TL;DR (Too Long; Didn't Read)

Unflavored soda water is good for plants and helps them grow faster. The benefits of the carbonation and minerals in soda water may be negated by the presence of sugar, however. Flavored soda can damage plant roots and render them vulnerable to disease.

A Study on This Exact Question

In 2002, a pair of researchers from the University of Colorado Boulder released the results of a study which examined the effects of watering Helzine soleirolii, or Baby Tears, with club soda. During the 10-day experiment, the researchers fed plants in two different groups the same food, gave them the same fertilizer and exposed them to the same amount of sunlight. They watered the plants in one group with plain water while they gave those in the other group club soda.

The researchers found that the plants that received club soda grew more than twice as fast as the other group and developed healthier shades of green. They expected this to happen because of the extra nutrients in the club soda, and the results of their experiment confirmed their expectations.

Why Do Plants Like Club Soda?

Club soda and other unsweetened carbonated beverages, such as mineral water, contain a host of nutrients that are essential for plant growth. These include:

  • carbon
  • oxygen
  • hydrogen
  • phosphorous
  • potassium
  • sulfur
  • sodium

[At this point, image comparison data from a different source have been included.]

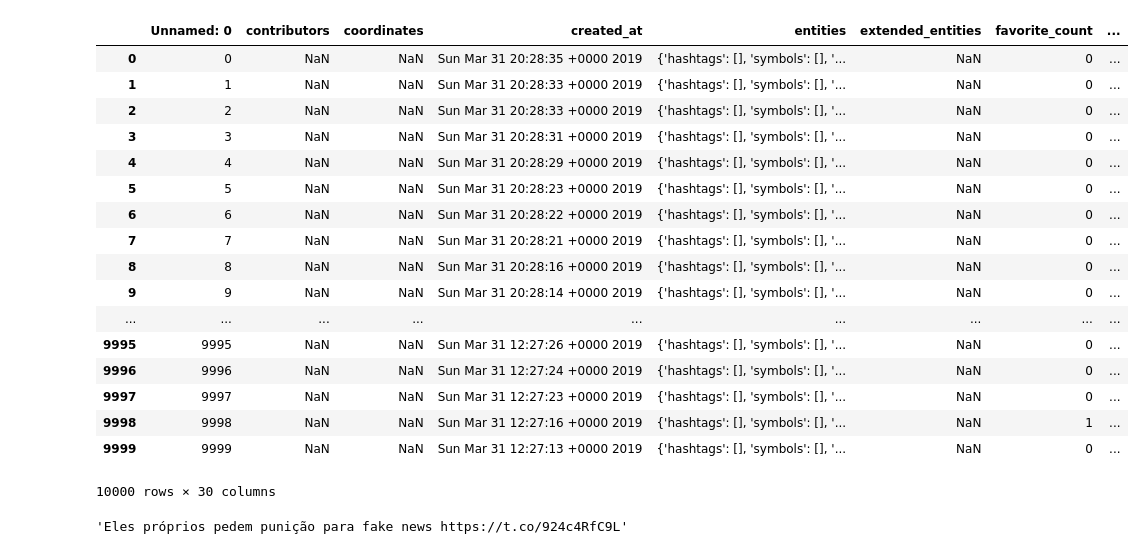
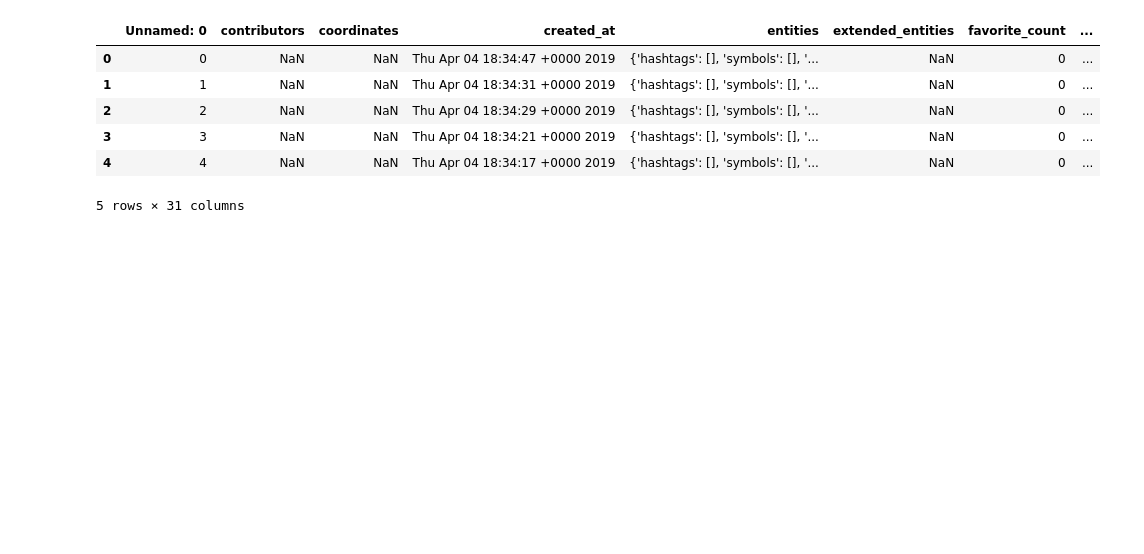
Before and after one commit to socket-var/nyt-twitter-cc-hadoop, a Jupyter notebook: twitter_process.ipynb, the cells around one changed output. Drawn from its saved outputs; the diff is of its cells as text; code cells hidden in the pictures; blank space fills up the shorter version.

```diff
--- a/twitter_process.ipynb
+++ b/twitter_process.ipynb
@@ -2,28 +2,17 @@
 import pandas as pd
 # %%
 #1 change file name
-df = pd.read_csv("./twitter_fakenews.csv")
+df = pd.read_csv("./input/raw/twitter_illegalimmigration.csv")
 # %%
-df
+df.head()
 # %% [output]
 |  | Unnamed: 0 | contributors | coordinates | created_at | entities | extended_entities | favorite_count | ... |
-| 0 | 0 | NaN | NaN | Sun Mar 31 20:28:35 +0000 2019 | {'hashtags': [], 'symbols': [], '... | NaN | 0 | ... |
-| 1 | 1 | NaN | NaN | Sun Mar 31 20:28:33 +0000 2019 | {'hashtags': [], 'symbols': [], '... | NaN | 0 | ... |
-| 2 | 2 | NaN | NaN | Sun Mar 31 20:28:33 +0000 2019 | {'hashtags': [], 'symbols': [], '... | NaN | 0 | ... |
-| 3 | 3 | NaN | NaN | Sun Mar 31 20:28:31 +0000 2019 | {'hashtags': [], 'symbols': [], '... | NaN | 0 | ... |
-| 4 | 4 | NaN | NaN | Sun Mar 31 20:28:29 +0000 2019 | {'hashtags': [], 'symbols': [], '... | NaN | 0 | ... |
-| 5 | 5 | NaN | NaN | Sun Mar 31 20:28:23 +0000 2019 | {'hashtags': [], 'symbols': [], '... | NaN | 0 | ... |
-| 6 | 6 | NaN | NaN | Sun Mar 31 20:28:22 +0000 2019 | {'hashtags': [], 'symbols': [], '... | NaN | 0 | ... |
-| 7 | 7 | NaN | NaN | Sun Mar 31 20:28:21 +0000 2019 | {'hashtags': [], 'symbols': [], '... | NaN | 0 | ... |
-| 8 | 8 | NaN | NaN | Sun Mar 31 20:28:16 +0000 2019 | {'hashtags': [], 'symbols': [], '... | NaN | 0 | ... |
-| 9 | 9 | NaN | NaN | Sun Mar 31 20:28:14 +0000 2019 | {'hashtags': [], 'symbols': [], '... | NaN | 0 | ... |
-| ... | ... | ... | ... | ... | ... | ... | ... | ... |
-| 9995 | 9995 | NaN | NaN | Sun Mar 31 12:27:26 +0000 2019 | {'hashtags': [], 'symbols': [], '... | NaN | 0 | ... |
-| 9996 | 9996 | NaN | NaN | Sun Mar 31 12:27:24 +0000 2019 | {'hashtags': [], 'symbols': [], '... | NaN | 0 | ... |
-| 9997 | 9997 | NaN | NaN | Sun Mar 31 12:27:23 +0000 2019 | {'hashtags': [], 'symbols': [], '... | NaN | 0 | ... |
-| 9998 | 9998 | NaN | NaN | Sun Mar 31 12:27:16 +0000 2019 | {'hashtags': [], 'symbols': [], '... | NaN | 1 | ... |
-| 9999 | 9999 | NaN | NaN | Sun Mar 31 12:27:13 +0000 2019 | {'hashtags': [], 'symbols': [], '... | NaN | 0 | ... |
+| 0 | 0 | NaN | NaN | Thu Apr 04 18:34:47 +0000 2019 | {'hashtags': [], 'symbols': [], '... | NaN | 0 | ... |
+| 1 | 1 | NaN | NaN | Thu Apr 04 18:34:31 +0000 2019 | {'hashtags': [], 'symbols': [], '... | NaN | 0 | ... |
+| 2 | 2 | NaN | NaN | Thu Apr 04 18:34:29 +0000 2019 | {'hashtags': [], 'symbols': [], '... | NaN | 0 | ... |
+| 3 | 3 | NaN | NaN | Thu Apr 04 18:34:21 +0000 2019 | {'hashtags': [], 'symbols': [], '... | NaN | 0 | ... |
+| 4 | 4 | NaN | NaN | Thu Apr 04 18:34:17 +0000 2019 | {'hashtags': [], 'symbols': [], '... | NaN | 0 | ... |
-10000 rows × 30 columns
+5 rows × 31 columns
 # %%
 # remove duplicate tweets
 df = df.drop_duplicates(subset="text", keep="first")
@@ -32,9 +21,6 @@ df = df["text"]
 # %%
 # for writing all text to file
 pd.set_option('display.max_colwidth', -1)
-df[0]
-# %% [output]
-'Eles próprios pedem punição para fake news https://t.co/924c4RfC9L'
 # %%
 text = df.to_string(index=False)
 # %%
```
Also changed, not shown: parts of 1 cell of this notebook, 3 other files.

Plants can still get these nutrients from the soil when you water them with plain water, but club soda is like supercharged water. The nutrients go straight into the roots and are quickly absorbed. This doesn't mean you should water your plants exclusively with club soda, because that could be too much of a good thing. However, using club soda for a short period has been shown to be beneficial.

What Happens When You Add Sugar?

Most gardeners know that salt water is bad for plants, and the same is generally true for sugar water. Any concentration of solute changes the osmotic potential of the water and makes it harder for roots to absorb the water. For this reason, you'll probably notice that the soil stays moist longer when you give your plants sugar water. That's because the roots aren't able to absorb it. Another drawback of sugar water is that it feeds microorganisms in the soil, and some of these may attack the roots. The sugar water thus increases the chances of fungal infections and other diseases.

The effect of sugar water on plant growth is a favorite subject for science fair projects, and many students come to the conclusion that sugar benefits plants. It provides needed nutrients in the form of carbon and hydrogen compounds. In high concentrations and over prolonged periods, however, the drawbacks of lower osmotic pressure and higher potential for root damage probably outweigh the nutritional benefits.

Save the Cola for Cleaning Pennies

Commercial soft drinks are high in sugar. Coca Cola, for example, contains 3.38 grams of sugar per ounce. If you use a flavored soda to water your plants, the plants may derive some nutritional benefits from the sugar and the carbonated water, but they may also have trouble absorbing the nutrients, and they may be exposed to increased risk of root disease.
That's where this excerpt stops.